## [Stored data entries]

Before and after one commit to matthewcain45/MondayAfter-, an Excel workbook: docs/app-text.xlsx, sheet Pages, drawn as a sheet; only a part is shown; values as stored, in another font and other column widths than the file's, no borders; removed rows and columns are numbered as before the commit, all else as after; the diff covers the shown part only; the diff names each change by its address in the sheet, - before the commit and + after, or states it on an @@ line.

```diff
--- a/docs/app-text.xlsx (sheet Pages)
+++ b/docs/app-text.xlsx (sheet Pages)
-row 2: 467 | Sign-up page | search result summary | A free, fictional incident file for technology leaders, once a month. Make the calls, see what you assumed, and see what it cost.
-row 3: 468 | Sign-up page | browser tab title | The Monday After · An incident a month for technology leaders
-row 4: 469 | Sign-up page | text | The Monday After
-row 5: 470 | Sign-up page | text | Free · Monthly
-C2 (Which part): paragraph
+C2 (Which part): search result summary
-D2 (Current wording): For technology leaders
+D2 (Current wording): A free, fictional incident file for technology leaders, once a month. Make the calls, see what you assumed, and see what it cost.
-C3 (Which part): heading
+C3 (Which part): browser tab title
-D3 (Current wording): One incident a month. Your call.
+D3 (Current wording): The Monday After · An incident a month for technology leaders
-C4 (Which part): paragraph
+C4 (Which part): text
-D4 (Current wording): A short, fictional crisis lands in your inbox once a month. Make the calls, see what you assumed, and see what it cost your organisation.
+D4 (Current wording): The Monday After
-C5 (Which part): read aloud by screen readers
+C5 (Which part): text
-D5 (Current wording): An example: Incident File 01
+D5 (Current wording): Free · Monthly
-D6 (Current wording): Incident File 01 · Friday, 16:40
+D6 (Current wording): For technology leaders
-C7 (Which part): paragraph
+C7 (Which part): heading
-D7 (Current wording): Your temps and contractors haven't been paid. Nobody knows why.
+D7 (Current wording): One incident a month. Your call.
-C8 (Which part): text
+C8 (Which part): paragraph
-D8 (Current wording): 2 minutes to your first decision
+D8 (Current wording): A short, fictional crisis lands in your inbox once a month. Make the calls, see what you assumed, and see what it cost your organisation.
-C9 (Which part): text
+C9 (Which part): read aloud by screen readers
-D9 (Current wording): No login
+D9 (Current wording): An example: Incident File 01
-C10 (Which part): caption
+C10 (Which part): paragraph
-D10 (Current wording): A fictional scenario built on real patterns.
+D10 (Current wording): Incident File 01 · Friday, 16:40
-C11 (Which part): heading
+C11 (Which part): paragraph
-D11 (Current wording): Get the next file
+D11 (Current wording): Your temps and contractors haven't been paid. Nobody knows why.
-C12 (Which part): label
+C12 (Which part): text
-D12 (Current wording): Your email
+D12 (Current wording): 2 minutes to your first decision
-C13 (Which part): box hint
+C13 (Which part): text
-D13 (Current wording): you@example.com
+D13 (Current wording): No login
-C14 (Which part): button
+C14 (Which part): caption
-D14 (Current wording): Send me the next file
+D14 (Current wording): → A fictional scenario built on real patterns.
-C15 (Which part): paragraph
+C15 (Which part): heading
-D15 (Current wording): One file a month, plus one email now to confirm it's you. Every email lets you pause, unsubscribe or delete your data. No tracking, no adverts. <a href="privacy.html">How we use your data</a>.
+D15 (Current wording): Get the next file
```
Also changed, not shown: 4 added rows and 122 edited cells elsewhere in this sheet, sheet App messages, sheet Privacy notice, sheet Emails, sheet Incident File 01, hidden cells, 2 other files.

## [What is required]
Produce a verbatim copy of each record above.

## [Result for this exercise]
Before and after one commit to matthewcain45/MondayAfter-, an Excel workbook: docs/app-text.xlsx, sheet Pages, drawn as a sheet; only a part is shown; values as stored, in another font and other column widths than the file's, no borders; removed rows and columns are numbered as before the commit, all else as after; the diff covers the shown part only; the diff names each change by its address in the sheet, - before the commit and + after, or states it on an @@ line.

```diff
--- a/docs/app-text.xlsx (sheet Pages)
+++ b/docs/app-text.xlsx (sheet Pages)
-row 2: 467 | Sign-up page | search result summary | A free, fictional incident file for technology leaders, once a month. Make the calls, see what you assumed, and see what it cost.
-row 3: 468 | Sign-up page | browser tab title | The Monday After · An incident a month for technology leaders
-row 4: 469 | Sign-up page | text | The Monday After
-row 5: 470 | Sign-up page | text | Free · Monthly
-C2 (Which part): paragraph
+C2 (Which part): search result summary
-D2 (Current wording): For technology leaders
+D2 (Current wording): A free, fictional incident file for technology leaders, once a month. Make the calls, see what you assumed, and see what it cost.
-C3 (Which part): heading
+C3 (Which part): browser tab title
-D3 (Current wording): One incident a month. Your call.
+D3 (Current wording): The Monday After · An incident a month for technology leaders
-C4 (Which part): paragraph
+C4 (Which part): text
-D4 (Current wording): A short, fictional crisis lands in your inbox once a month. Make the calls, see what you assumed, and see what it cost your organisation.
+D4 (Current wording): The Monday After
-C5 (Which part): read aloud by screen readers
+C5 (Which part): text
-D5 (Current wording): An example: Incident File 01
+D5 (Current wording): Free · Monthly
-D6 (Current wording): Incident File 01 · Friday, 16:40
+D6 (Current wording): For technology leaders
-C7 (Which part): paragraph
+C7 (Which part): heading
-D7 (Current wording): Your temps and contractors haven't been paid. Nobody knows why.
+D7 (Current wording): One incident a month. Your call.
-C8 (Which part): text
+C8 (Which part): paragraph
-D8 (Current wording): 2 minutes to your first decision
+D8 (Current wording): A short, fictional crisis lands in your inbox once a month. Make the calls, see what you assumed, and see what it cost your organisation.
-C9 (Which part): text
+C9 (Which part): read aloud by screen readers
-D9 (Current wording): No login
+D9 (Current wording): An example: Incident File 01
-C10 (Which part): caption
+C10 (Which part): paragraph
-D10 (Current wording): A fictional scenario built on real patterns.
+D10 (Current wording): Incident File 01 · Friday, 16:40
-C11 (Which part): heading
+C11 (Which part): paragraph
-D11 (Current wording): Get the next file
+D11 (Current wording): Your temps and contractors haven't been paid. Nobody knows why.
-C12 (Which part): label
+C12 (Which part): text
-D12 (Current wording): Your email
+D12 (Current wording): 2 minutes to your first decision
-C13 (Which part): box hint
+C13 (Which part): text
-D13 (Current wording): you@example.com
+D13 (Current wording): No login
-C14 (Which part): button
+C14 (Which part): caption
-D14 (Current wording): Send me the next file
+D14 (Current wording): → A fictional scenario built on real patterns.
-C15 (Which part): paragraph
+C15 (Which part): heading
-D15 (Current wording): One file a month, plus one email now to confirm it's you. Every email lets you pause, unsubscribe or delete your data. No tracking, no adverts. <a href="privacy.html">How we use your data</a>.
+D15 (Current wording): Get the next file
```
Also changed, not shown: 4 added rows and 122 edited cells elsewhere in this sheet, sheet App messages, sheet Privacy notice, sheet Emails, sheet Incident File 01, hidden cells, 2 other files.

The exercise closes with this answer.